What Acropolis reaffirmed to M-Sport

Acropolis was a much-needed reminder for M-Sport that it was doing the right things and just needed luck


Dovenby Hall wasn’t a place anybody wanted to be the week after Ypres Rally Belgium. Gus Greensmith even encouraged everyone to avoid the place – take a break and reset instead, he said.

But the hallways that house M-Sport’s World Rally Championship concern were a far happier place last week in the wake of Acropolis Rally Greece.

Yes, the result could have been better. First and second after Friday translated into fourth and fifth come the end on Sunday. But with just one Puma barely scraping the top 20 in Ypres, Greece was the perfect tonic to soften the blows of Belgium.


M-Sport team principal Richard Millener never lost faith, but even he must have begun to question how the team could dig itself out of an increasingly large hole. His patience was certainly tested – clear frustration spilling over in interviews and on social media too.

But Greece proved he was right all along. His belief in his people, and the product, wasn’t misplaced at all.

M-Sport and its Puma hadn’t suddenly become bad overnight since winning the Monte Carlo Rally at the start of the season. The car has remained a winner ever since, M-Sport just hadn’t – for one reason or another – necessarily always been able to showcase that at all points throughout the season.


And the relief to have proved the point to the world was obvious – delight written all over Millener’s face in Lamia with Sébastien Loeb leading Pierre-Louis Loubet overnight.

“It’s just to prove what we’ve been saying for a long time, that we knew what we can do,” Millener told DirtFish.

“We’ve got the team, we’ve got the car, and we’ve got the guys and girls who’ve put so much commitment into getting us here.

“So many long days, long nights, arguing with each other because we just want to do the best. And then finally you get days like this where it all pays off.

“The guys in the team read everything that goes on around them. It can be very difficult to motivate people and then finally we can show what we’ve been talking about and what we’ve been saying we can do, we can do.

“Same people, same car. Just a different place. Bit of a reset, as Gus would have put it.

“There wasn’t much time for a reset as we had to go straight back and rebuild the cars but every time you get knocked down, you have to put it behind you, learn from it and keep going.


“And you know that one day it will come right, which it is doing.”

“I’ve never lost sight of what we can achieve together,” added managing director Malcolm Wilson.

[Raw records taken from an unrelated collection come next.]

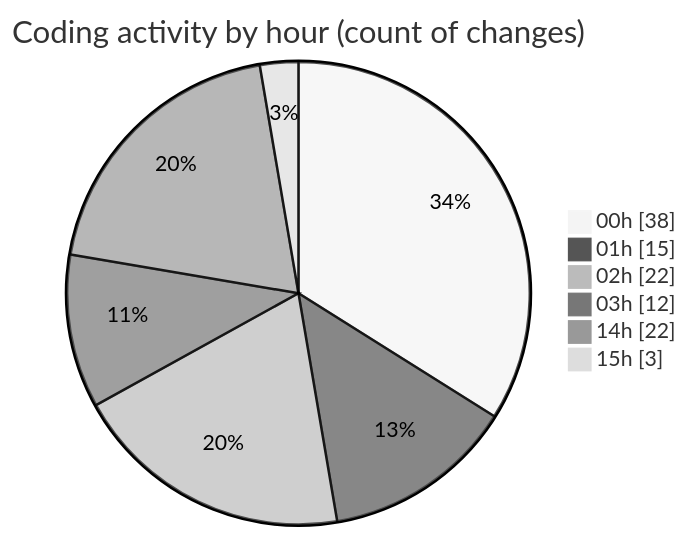
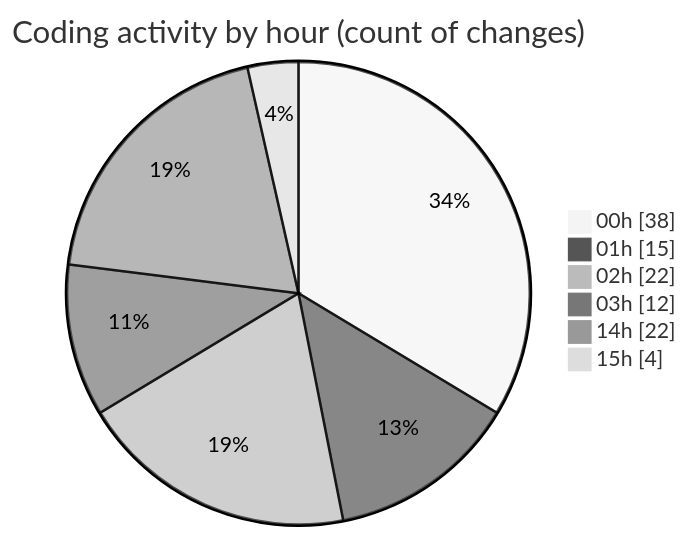
The second of 2 diagrams in 2025-03-08/uber_clone/README.md (donsfak/code-tracking), drawn with Mermaid (neutral theme) before and after one commit. The commit also changed other lines of this file and 1 other file, not shown here.

````diff
--- a/2025-03-08/uber_clone/README.md
+++ b/2025-03-08/uber_clone/README.md
@@ -34,10 +34,10 @@
 ```mermaid
 pie showData
 title Coding activity by hour (count of changes)
 "00h" : 38
 "01h" : 15
 "02h" : 22
 "03h" : 12
 "14h" : 22
-"15h" : 3
+"15h" : 4
 ```
````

“But to come here on a difficult rally like this and to be first and second at the end of day one, you can imagine I’m… as you can say, after the flack that we took on Ypres, on the last few rallies we just haven’t had the roll of the dice.

“But at the end of the day we’ve been in that position before, many times. We understand what you need to do.”

Some of that enthusiasm was washed away come the end of the rally as both Loeb (alternator) and Greensmith (engine) retired due to mechanicals and Loubet ceded ground with a puncture.

But, after three rallies where everyone expected M-Sport to do something good via Craig Breen, the takeaway for the entire team was that it still has plenty to fight for.

The effort the entire army of mechanics is pouring on hasn’t been in vain. M-Sport has the potential to win and looked every bit the winner with Loeb before he was slowed.

Plenty rightfully questioned M-Sport after Ypres, but its response in Greece – at least in terms of performance, if not results – was key to boosting morale for the rest of the season.


“I think we still have to look back at Friday,” Millener said on the rally’s final day.

“Yesterday was a tough one to swallow but we’re back in an OK position, fourth and fifth. If you’d have said that at the start of the weekend then we’d have to be happy with that.

“It’s one of those what-could-have-beens, perhaps. But it just goes to show how hard this event is. We aren’t the only ones to have problems so it’s been good, but maybe not what we hoped.

“It will come and it will work out for us; you can have horrible starts to a weekend that end up fantastic, which is what Hyundai did – and congratulations to them on their first ever 1-2-3. Hopefully it’s something we can replicate before too long!” Millener added.

“But like I said, we keep on going, we’re not beaten. We’ve still got three rallies left this year.”

The worry has to be that, yet again, it was Loeb who jumped into the Puma and started setting the timing screen alight rather than any of the full-time drivers.


But M-Sport isn’t in the race for either of the two championships this season. Perhaps it never really was with a weaker driver lineup than its two, richer rivals across the service park.

That doesn’t matter. What matters is that all the guys and girls right the way through the team have been reminded that, on its day, M-Sport can win. And that’s all the motivation they will ever need as the WRC takes a giant step into the unknown in New Zealand next week.